Which lines in the data contain the word "widget"? Please copy each of them.

_ _ _

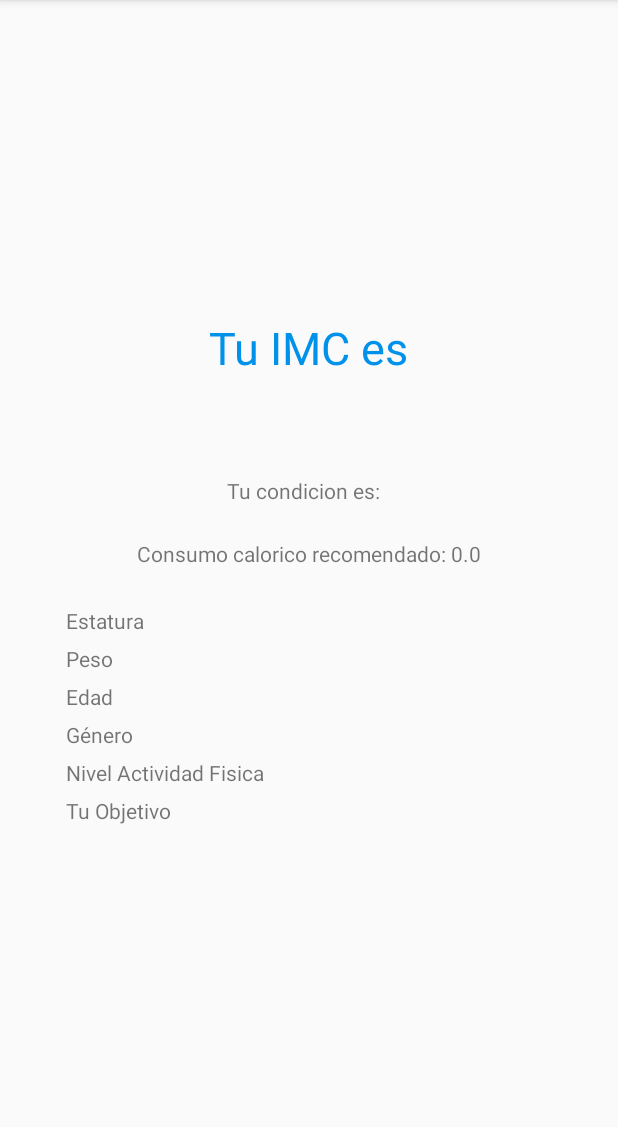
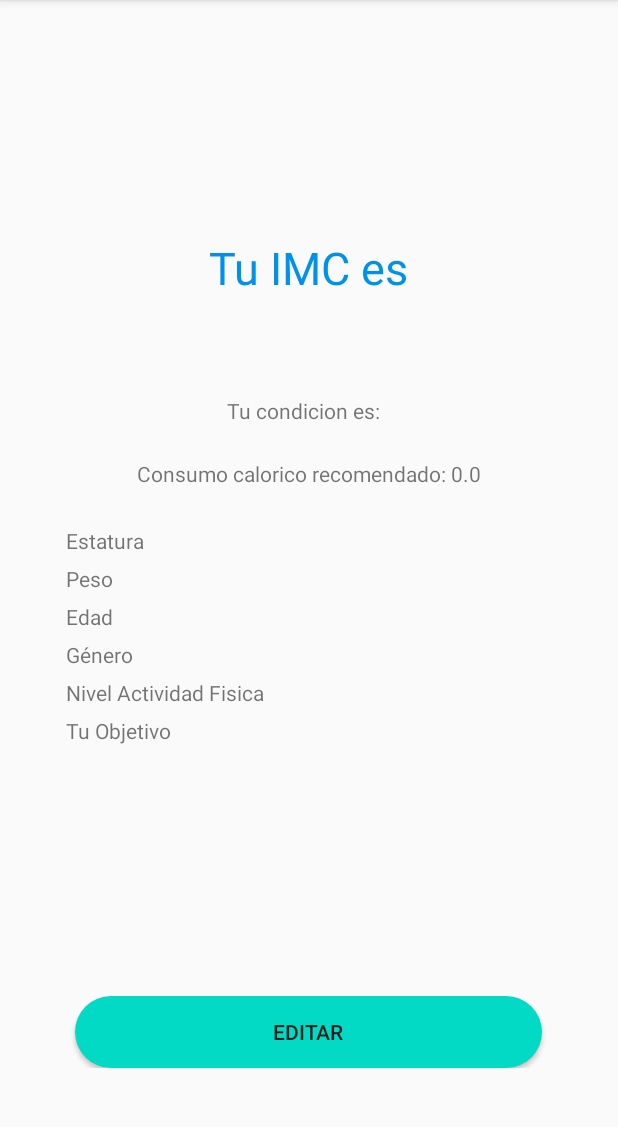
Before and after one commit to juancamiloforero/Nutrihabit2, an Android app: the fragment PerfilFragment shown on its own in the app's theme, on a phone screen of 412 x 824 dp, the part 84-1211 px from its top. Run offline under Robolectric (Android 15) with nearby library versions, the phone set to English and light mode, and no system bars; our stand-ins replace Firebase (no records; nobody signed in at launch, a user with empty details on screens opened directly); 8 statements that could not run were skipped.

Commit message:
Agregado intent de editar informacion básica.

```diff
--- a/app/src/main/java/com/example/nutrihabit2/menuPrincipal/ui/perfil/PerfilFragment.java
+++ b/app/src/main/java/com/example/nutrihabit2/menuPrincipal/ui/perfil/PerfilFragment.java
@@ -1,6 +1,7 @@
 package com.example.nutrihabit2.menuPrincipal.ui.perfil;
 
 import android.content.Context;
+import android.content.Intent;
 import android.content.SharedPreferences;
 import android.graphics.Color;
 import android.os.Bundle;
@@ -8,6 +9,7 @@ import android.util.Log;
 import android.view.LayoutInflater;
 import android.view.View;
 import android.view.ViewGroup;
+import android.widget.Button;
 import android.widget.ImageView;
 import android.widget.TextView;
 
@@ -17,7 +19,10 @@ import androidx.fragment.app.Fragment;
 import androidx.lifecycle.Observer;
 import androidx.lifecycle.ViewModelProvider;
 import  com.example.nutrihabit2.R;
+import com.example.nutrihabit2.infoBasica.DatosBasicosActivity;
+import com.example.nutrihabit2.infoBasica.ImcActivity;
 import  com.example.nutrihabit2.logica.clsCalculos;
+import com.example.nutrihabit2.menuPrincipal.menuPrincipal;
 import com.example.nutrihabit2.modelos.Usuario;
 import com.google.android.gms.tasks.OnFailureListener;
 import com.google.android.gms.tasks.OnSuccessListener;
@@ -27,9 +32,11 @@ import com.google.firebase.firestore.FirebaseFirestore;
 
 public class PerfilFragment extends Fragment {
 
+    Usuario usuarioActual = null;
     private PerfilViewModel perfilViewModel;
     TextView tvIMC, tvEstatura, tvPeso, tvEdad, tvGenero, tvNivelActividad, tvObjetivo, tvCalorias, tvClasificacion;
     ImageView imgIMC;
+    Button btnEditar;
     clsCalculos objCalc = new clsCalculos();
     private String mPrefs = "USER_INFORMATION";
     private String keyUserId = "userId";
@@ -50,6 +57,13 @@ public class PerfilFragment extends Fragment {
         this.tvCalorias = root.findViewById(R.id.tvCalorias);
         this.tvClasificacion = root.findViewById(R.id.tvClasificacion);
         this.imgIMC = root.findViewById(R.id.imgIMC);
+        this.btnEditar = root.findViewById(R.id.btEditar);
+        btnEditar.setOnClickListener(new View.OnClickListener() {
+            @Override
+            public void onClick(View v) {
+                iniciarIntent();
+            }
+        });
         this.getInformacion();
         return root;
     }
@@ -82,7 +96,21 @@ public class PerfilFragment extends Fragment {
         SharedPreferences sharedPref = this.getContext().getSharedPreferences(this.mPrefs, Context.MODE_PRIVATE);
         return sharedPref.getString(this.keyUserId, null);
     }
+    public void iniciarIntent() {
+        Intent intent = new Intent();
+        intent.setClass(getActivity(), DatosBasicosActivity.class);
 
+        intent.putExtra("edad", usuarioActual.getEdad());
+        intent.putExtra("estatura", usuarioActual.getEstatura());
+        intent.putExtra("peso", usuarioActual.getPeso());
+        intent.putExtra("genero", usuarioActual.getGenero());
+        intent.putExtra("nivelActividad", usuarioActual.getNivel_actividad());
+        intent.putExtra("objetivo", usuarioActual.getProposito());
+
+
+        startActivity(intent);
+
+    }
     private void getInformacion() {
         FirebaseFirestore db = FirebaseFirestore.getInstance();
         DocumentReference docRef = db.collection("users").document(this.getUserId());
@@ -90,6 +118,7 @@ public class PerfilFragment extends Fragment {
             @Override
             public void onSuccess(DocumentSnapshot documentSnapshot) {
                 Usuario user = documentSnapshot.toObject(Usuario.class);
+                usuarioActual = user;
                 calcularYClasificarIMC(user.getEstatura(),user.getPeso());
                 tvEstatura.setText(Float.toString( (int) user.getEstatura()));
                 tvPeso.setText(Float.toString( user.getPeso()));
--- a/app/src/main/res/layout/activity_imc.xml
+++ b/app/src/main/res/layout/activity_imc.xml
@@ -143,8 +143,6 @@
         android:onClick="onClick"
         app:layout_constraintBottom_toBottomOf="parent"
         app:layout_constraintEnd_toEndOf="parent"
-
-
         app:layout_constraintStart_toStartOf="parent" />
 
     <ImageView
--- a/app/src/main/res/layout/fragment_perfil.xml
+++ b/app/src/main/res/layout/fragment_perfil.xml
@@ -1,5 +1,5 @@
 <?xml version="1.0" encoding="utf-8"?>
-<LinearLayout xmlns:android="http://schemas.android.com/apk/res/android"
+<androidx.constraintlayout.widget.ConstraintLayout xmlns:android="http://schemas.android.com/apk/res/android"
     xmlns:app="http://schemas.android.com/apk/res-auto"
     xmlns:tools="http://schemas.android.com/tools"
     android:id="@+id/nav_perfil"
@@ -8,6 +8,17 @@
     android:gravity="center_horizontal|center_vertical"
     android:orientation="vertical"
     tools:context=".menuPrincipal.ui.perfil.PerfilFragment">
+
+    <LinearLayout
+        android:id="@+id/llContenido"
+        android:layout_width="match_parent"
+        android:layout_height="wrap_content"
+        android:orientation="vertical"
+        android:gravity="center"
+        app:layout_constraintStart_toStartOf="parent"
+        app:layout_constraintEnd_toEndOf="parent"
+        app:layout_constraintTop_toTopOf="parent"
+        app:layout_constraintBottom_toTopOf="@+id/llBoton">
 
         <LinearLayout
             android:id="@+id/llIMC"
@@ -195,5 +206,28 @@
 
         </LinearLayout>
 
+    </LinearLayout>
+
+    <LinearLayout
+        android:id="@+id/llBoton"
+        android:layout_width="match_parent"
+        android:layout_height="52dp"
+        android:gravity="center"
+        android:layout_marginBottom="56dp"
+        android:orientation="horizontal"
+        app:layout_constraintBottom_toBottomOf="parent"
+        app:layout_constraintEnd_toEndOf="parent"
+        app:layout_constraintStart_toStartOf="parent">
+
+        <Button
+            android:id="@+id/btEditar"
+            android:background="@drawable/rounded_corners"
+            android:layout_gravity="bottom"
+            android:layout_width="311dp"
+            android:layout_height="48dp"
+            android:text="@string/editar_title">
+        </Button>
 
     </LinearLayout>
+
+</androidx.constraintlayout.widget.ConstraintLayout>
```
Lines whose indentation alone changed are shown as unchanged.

_ _ _

Answer section:
+import android.widget.Button;
 import android.widget.ImageView;
 import android.widget.TextView;
+<androidx.constraintlayout.widget.ConstraintLayout xmlns:android="http://schemas.android.com/apk/res/android"
+</androidx.constraintlayout.widget.ConstraintLayout>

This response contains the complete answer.